* YOUR OBJECTIVE: In the material below, find how many lines contain the string "pages". Write only that number.

* AVAILABLE RECORDS:
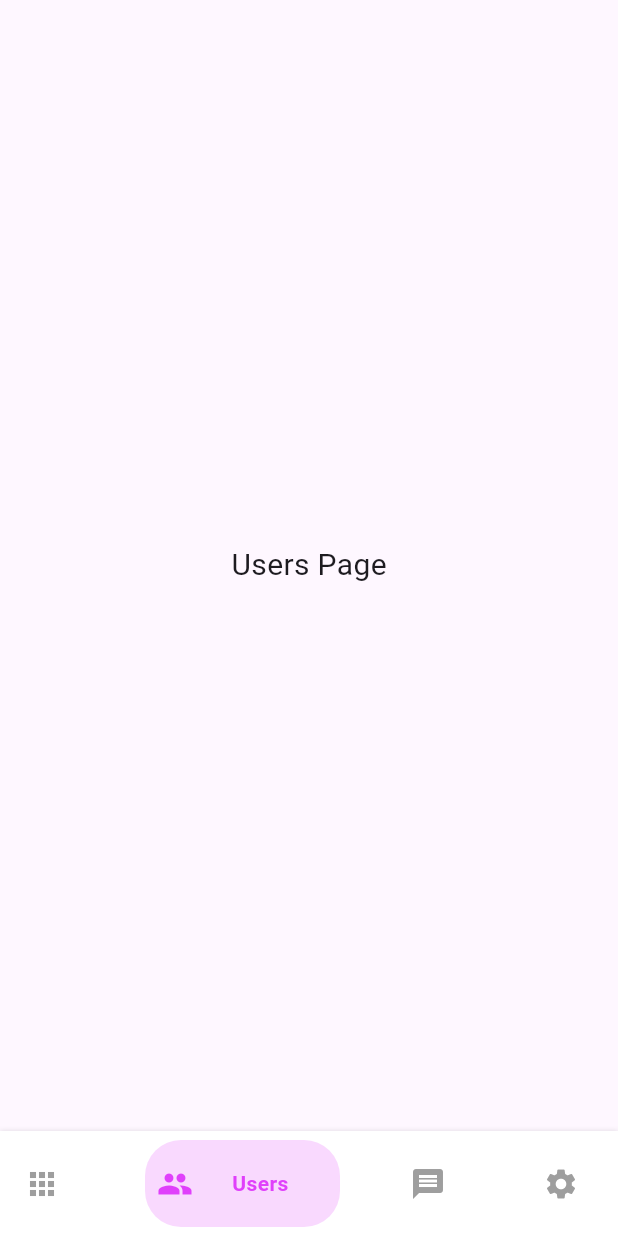
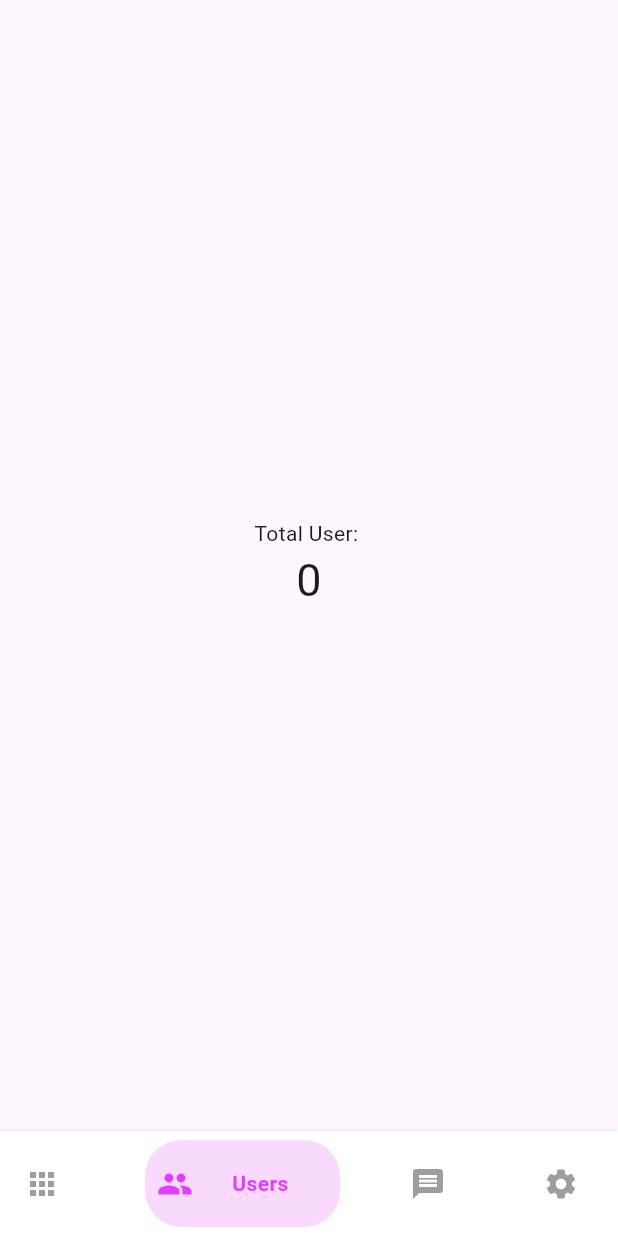
Before and after one commit to Kumail-Raza-Bangash/getx_bottom_navigation_bar, a Flutter app: the screen it shows after launch, item 2 of the bottom bar chosen, on a phone screen of 412 x 824 dp. Run offline on Flutter 3.47's test engine with Material 3 defaults, Android fonts, the phone set to English and light mode, and no system bars; our stand-ins replace get.

Commit message:
Updated Code

```diff
--- a/lib/pages/add/add_controller.dart
+++ b/lib/pages/add/add_controller.dart
@@ -1,5 +1,11 @@
 import 'package:get/get.dart';
 
 class AddController extends GetxController {
+  RxInt counter = 0.obs;
+
+  void increaseValue() {
+    counter.value++;
+  }
+
 
 }
--- a/lib/pages/dashboard/dashboard.dart
+++ b/lib/pages/dashboard/dashboard.dart
@@ -17,7 +17,6 @@ class MyDashBoard extends StatefulWidget {
 }
 
 class _MyDashBoardState extends State<MyDashBoard> {
-  int _currentIndex = 0;
 
   final _inactiveColor = Colors.grey;
   @override
--- a/lib/pages/dashboard/dashboard_controller.dart
+++ b/lib/pages/dashboard/dashboard_controller.dart
@@ -7,4 +7,5 @@ class DashBoardController extends GetxController{
     tabIndex = index;
     update();
   }
+
 }
--- a/lib/pages/users/user_controller.dart
+++ b/lib/pages/users/user_controller.dart
@@ -1,5 +1,6 @@
 import 'package:get/get.dart';
 
-class UsersPage extends GetxController{
+class UsersController extends GetxController{
+
 
 }
--- a/lib/pages/users/users_page.dart
+++ b/lib/pages/users/users_page.dart
@@ -1,16 +1,25 @@
 import 'package:flutter/material.dart';
+import 'package:get/get.dart';
+import 'package:getx_bottom_navigation_bar/pages/add/add_controller.dart';
 
 class UsersPage extends StatelessWidget {
-  const UsersPage({super.key});
+  UsersPage({super.key});
+
+  final AddController c = Get.put(AddController());
 
   @override
   Widget build(BuildContext context) {
     return Scaffold(
       body: Container(
-        child: const Center(
-          child: Text(
-            "Users Page",
-            style: TextStyle(fontSize: 20),
+        child: Center(
+          child: Column(
+            mainAxisAlignment: MainAxisAlignment.center,
+            children: [
+              const Text("Total User: "),
+              Obx( () =>  Text('${c.counter}', style: const TextStyle(fontSize: 30),
+                ),
+              ),
+            ],
           ),
         ),
       ),
```
Also changed, not shown: lib/pages/add/add_page.dart (+6 -12 lines), lib/pages/home/home_page.dart (+4 -6 lines).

* EXERCISE RESULT: 12